The strange and captivating narrative of that album and it’s seemingly lost/dead creator turned into the heartbeat of one of the best, most moving music documentaries ever made, the Oscar award winning Searching for Sugar Man.
In what now seems a modus operandi for the label, they’ve unearthed another perplexing gem by a mystery man who it turns out, unlike Sixto Rodriguez, is truly, truly lost in the ether.
A mysterious figure who looks like a late 70s Soap Opera star, singer/songwriter Randall Wulff released an album under the name Lewis.
Lewis’ private press record “L’Amour”, was found in a flea market in Edmonton, Alberta and then again in a Calgary record store by friends of the label.
The album with it’s somewhat cheesy black and white photo of a shirtless, blond highlighted actor with slightly beatific blue eyes initially promises laughs but disarms with actual heartbreaking sincerity.
When filtered through the narrative of a sometime con artist who came to LA, and ran up substantial debts staying in fancy hotels, driving cool convertible cars, and dedicating tracks to supermodels…the album is the portrait of a pretender wrestling with his remorse and longing.
From beginning to end, the album is chock a block torch songs that whisper and quiver with soulful sadness that tell as much of the story as the lyrics and the limited puzzle pieces of Randall Wulff’s life in LA.
When trying to describe it, I told a friend it sounded like some “damaged indie Eric Carmen or Paul Williams” to which he replied “AOR Jandek” all of which come close but don’t quite fully encapsulate the feeling of “L’Amour”.

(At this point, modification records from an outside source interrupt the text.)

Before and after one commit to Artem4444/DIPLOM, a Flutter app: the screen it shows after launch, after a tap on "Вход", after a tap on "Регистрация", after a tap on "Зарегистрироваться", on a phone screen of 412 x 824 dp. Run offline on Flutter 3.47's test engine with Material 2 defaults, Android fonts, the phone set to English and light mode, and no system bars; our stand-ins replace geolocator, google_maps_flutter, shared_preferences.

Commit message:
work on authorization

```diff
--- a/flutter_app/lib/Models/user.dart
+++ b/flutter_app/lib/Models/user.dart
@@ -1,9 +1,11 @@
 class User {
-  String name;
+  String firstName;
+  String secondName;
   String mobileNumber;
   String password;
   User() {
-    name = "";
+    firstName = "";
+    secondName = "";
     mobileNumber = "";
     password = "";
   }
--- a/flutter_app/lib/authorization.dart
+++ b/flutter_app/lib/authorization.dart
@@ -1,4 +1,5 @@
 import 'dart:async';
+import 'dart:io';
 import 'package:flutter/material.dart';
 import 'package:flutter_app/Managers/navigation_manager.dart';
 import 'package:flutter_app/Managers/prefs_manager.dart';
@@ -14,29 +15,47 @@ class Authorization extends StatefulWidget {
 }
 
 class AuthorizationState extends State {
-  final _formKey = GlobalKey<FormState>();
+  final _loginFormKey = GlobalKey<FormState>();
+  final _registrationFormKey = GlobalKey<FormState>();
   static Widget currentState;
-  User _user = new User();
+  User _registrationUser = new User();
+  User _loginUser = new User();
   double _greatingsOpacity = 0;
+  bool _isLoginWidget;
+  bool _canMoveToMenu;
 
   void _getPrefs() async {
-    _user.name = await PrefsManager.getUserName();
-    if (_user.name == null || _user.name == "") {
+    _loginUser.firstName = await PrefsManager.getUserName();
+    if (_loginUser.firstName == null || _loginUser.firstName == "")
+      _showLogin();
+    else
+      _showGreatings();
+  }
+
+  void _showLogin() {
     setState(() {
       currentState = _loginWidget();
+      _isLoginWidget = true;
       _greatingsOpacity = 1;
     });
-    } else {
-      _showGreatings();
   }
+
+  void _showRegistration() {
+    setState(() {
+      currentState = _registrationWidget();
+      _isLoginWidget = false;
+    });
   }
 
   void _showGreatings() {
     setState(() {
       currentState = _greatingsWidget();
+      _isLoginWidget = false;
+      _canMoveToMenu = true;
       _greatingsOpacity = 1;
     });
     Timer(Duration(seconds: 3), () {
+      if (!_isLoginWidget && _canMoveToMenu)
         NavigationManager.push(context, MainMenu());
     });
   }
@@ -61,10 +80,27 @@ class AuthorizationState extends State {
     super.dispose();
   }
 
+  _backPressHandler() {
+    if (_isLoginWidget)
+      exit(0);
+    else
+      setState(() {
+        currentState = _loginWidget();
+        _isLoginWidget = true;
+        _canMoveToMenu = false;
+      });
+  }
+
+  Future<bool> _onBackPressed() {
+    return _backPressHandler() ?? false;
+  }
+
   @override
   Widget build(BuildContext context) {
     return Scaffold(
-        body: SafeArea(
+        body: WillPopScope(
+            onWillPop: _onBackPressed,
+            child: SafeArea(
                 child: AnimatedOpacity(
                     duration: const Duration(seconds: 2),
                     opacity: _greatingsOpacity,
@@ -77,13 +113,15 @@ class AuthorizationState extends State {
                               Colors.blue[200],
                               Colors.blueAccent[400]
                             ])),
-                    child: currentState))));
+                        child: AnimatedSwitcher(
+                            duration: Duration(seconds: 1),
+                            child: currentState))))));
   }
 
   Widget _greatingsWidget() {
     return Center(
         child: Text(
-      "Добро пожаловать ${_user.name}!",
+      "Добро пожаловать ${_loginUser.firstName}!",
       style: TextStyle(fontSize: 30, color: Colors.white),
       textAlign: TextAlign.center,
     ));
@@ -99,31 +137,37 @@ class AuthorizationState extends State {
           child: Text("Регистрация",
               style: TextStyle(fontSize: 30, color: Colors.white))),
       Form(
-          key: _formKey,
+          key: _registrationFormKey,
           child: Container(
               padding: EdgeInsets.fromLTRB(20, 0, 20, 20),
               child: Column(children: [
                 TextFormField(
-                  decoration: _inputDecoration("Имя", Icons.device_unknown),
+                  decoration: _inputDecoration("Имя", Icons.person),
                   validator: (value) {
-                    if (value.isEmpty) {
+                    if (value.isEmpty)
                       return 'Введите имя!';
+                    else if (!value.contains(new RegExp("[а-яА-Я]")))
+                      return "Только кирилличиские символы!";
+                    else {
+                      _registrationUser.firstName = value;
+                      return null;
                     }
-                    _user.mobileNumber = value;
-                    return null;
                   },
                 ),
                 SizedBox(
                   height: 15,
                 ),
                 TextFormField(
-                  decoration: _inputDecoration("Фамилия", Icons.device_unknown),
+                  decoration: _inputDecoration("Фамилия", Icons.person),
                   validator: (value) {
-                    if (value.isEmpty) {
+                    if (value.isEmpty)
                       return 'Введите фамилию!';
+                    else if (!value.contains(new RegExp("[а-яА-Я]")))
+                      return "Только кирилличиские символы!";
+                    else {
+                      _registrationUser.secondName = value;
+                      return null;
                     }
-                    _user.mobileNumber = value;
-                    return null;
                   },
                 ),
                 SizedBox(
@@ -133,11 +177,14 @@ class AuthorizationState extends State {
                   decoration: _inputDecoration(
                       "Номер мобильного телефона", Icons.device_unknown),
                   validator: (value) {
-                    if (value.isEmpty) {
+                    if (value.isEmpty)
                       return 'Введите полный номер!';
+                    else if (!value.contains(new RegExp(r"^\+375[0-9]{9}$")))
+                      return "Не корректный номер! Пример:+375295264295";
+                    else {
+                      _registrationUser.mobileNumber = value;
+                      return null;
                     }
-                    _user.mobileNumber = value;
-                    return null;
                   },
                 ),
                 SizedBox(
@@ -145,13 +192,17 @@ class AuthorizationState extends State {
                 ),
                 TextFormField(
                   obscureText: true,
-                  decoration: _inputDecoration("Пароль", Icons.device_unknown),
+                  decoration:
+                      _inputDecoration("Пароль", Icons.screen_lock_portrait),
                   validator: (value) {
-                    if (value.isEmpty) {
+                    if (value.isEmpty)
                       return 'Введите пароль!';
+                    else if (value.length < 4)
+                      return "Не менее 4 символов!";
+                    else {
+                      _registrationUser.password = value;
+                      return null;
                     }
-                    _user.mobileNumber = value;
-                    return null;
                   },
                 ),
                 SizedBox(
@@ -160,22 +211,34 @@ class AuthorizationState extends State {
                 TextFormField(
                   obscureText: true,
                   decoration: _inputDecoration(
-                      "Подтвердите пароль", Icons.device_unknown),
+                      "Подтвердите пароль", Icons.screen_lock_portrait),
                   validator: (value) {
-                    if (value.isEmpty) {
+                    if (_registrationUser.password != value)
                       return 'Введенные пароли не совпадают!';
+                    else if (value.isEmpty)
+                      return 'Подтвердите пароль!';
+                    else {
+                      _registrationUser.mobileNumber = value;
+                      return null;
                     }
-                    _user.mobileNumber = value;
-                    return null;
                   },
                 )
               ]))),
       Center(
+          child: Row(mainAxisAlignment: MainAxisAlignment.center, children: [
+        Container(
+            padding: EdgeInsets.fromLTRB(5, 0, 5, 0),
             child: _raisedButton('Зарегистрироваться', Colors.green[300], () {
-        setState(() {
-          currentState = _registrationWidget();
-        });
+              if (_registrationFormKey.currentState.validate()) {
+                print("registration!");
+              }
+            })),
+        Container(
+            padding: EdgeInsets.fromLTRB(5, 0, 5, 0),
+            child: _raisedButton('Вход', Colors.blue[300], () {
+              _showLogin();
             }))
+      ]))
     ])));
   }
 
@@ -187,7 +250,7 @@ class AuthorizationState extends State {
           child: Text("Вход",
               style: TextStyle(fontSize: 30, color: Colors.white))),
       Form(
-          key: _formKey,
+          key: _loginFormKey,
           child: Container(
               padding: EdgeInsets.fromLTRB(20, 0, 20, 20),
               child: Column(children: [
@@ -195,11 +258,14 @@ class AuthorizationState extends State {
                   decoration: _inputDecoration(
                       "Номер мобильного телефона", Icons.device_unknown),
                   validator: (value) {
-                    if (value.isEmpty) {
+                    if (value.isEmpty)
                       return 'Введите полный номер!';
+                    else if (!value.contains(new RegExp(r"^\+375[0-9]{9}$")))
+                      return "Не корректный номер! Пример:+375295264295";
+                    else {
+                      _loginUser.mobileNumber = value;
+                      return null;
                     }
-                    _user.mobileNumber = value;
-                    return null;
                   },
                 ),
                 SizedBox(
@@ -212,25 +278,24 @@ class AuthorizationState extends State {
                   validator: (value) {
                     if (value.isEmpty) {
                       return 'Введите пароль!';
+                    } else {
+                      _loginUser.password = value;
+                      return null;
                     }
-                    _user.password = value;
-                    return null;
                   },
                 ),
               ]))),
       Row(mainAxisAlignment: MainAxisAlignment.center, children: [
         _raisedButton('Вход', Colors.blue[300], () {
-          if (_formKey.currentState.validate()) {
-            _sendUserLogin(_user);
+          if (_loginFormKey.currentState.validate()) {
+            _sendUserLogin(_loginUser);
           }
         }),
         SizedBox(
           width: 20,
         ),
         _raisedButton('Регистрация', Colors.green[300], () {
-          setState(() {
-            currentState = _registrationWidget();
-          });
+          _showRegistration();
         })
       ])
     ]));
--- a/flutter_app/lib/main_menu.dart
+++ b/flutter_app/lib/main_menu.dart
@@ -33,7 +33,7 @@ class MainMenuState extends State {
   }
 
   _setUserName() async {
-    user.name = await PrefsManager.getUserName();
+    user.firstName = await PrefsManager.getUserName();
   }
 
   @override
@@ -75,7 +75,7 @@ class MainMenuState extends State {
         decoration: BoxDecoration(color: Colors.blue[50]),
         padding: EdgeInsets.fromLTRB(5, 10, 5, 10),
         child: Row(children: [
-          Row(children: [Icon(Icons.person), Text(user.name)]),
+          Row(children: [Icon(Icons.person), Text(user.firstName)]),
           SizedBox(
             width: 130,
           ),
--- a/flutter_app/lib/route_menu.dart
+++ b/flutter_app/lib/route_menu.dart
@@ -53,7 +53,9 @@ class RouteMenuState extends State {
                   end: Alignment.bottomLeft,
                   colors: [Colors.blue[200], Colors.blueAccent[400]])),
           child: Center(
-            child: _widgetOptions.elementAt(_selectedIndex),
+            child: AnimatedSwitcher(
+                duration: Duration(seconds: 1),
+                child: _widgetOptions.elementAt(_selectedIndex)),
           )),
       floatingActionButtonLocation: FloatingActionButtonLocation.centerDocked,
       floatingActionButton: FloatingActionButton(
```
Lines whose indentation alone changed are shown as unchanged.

The smoky piano bar meets Vangelis synths in a reverby (no doubt low lit) Silver Lake studio vibes are hard to get a bead on. An excruciatingly naked window into the soul of a man, the album and it’s cover reveal everything and nothing at all.